Emailing faculty prior to application serves many purposes. You will be working closely under your chosen principal investigator (PI, a lab’s lead faculty) for several years, so it is important to make sure your potential mentor is a good fit for you and your goals. Communication with a potential mentor prior to applying to the program allows you to introduce yourself and your background. By emailing faculty, you can confirm that they are accepting new students and learn about the lab’s ongoing projects. In some cases, a PI may discuss developing an independent research project that is not reflected on their laboratory website.

How should I structure the email?

Your email should begin with a subject line making it clear why you are reaching out. Our faculty have an automatic flag for the subject line “[Inquiry] Potential graduate student,” although variations are of course accepted.

As for the content of the email, you should seek to accomplish the following: 1) an introduction of yourself and your study/work history, 2) determine if the PI is accepting new lab members, and 3) convey why you are interested in the lab’s work and why you think you are a good fit. An example email can be found below: 

Good afternoon Dr. [X], 

My name is [Name] and I am reaching out to discuss applying to the University of Miami’s Biology [Ph.D./M.S.] program. I received my B[X] degree from [Institution] in 20[XX] and am very interested in continuing my education at UM. I found your lab’s research on anthropogenic changes to tropical forests to be very interesting, especially your recent paper on leaf temperatures and photosynthentic heat tolerance. During my undergraduate studies, I conducted habitat loss research in Dr. [X]’s lab and think my background and experience mesh well with your lab mission.
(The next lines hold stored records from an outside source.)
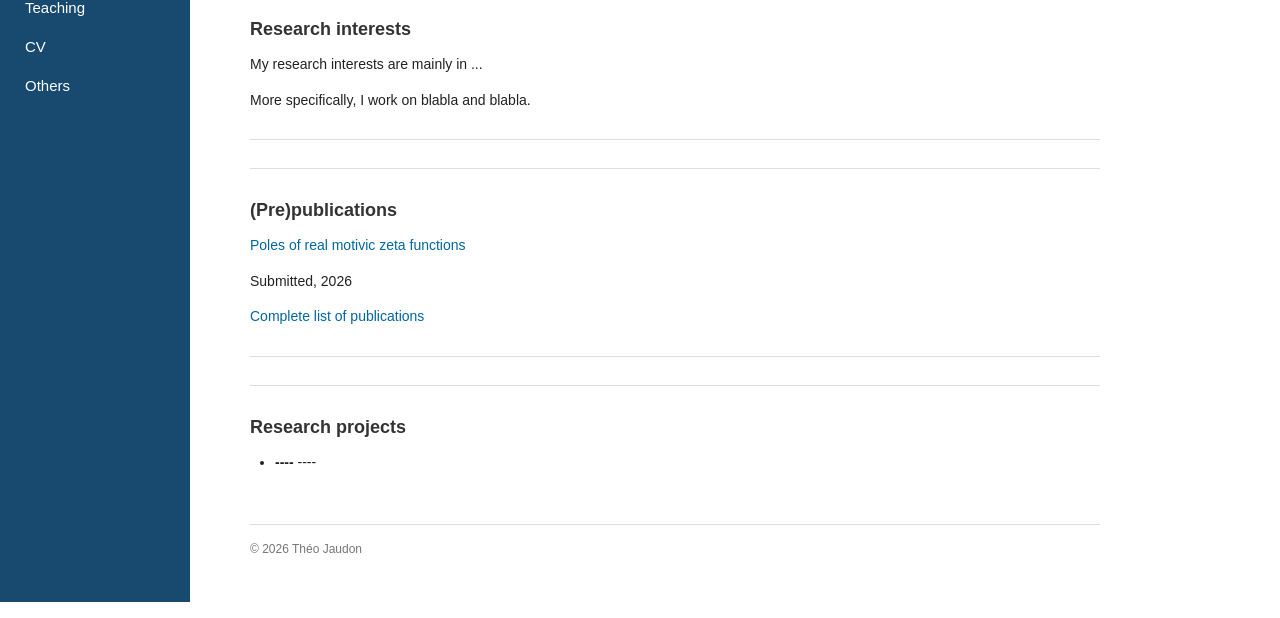
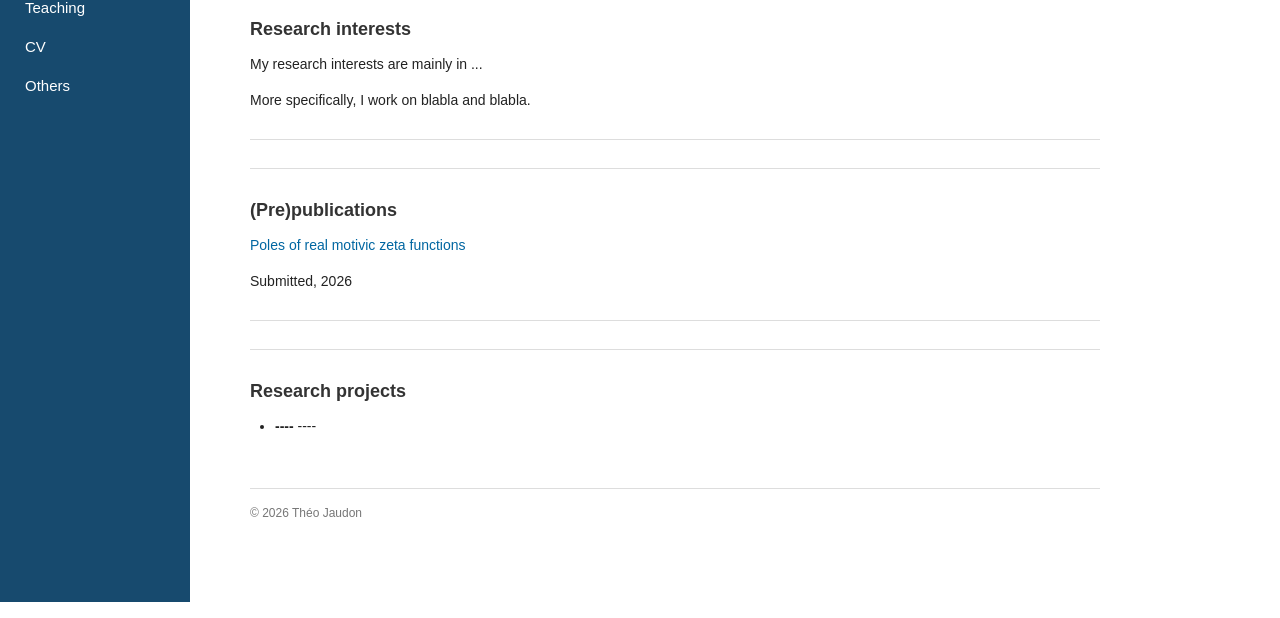
Before and after one commit to TheoJaudon/theojaudon.github.io, a plain HTML site: page research.html in a window 1280 px wide. Shown: the part 198-816 px from the top of the page. Drawn offline with Linux system fonts and the light colour scheme.

Commit message:
Update publication link and remove extra link
Updated publication link to point to arXiv and removed the link to the complete list of publications.

```diff
--- a/research.html
+++ b/research.html
@@ -131,7 +131,7 @@
 
                         <p class="publication-title">
 
-                            <a href="poles">
+                            <a href="https://arxiv.org/abs/2601.02180">
                                 Poles of real motivic zeta functions
                             </a>
 
@@ -144,13 +144,6 @@
 
                     </div>
 
-
-
-                    <p>
-                        <a href="#">
-                            Complete list of publications
-                        </a>
-                    </p>
 
                 </section>
 
```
I was hoping to first confirm that you are accepting new graduate students to your lab and if so, that we could discuss my potential application to UM’s program? Any advice or suggestions you have would be much appreciated. I have attached my CV for your reference.

Thank you for your time,


Should I discuss my background/identity?

If you're a member of a group typically underrepresented in STEM/academia, you are welcome to share that information if you are comfortable. The Department of Biology is dedicated to recruiting and supporting a graduate population to reflect our diverse undergraduate student body. Discussing your identity is not required, but there are funding opportunities such as the McKnight and Ford fellowships that you may be eligible for that your potential faculty member can help you navigate.

What response can I expect to my email?

There is a range of responses you can expect from faculty, but most importantly you SHOULD expect one. If you don’t receive one within two weeks, please feel free to send a follow-up email. If there is no response at that point, you are still welcome to apply to the program, though you may want to consider reaching out to other potential mentors. 

The faculty member may simply confirm whether they are or aren’t taking new graduate students. They may want to communicate with you further, potentially by email or phone. It is also possible they will tell you that you aren’t a good fit for their lab’s projects so you can adjust your application plans accordingly.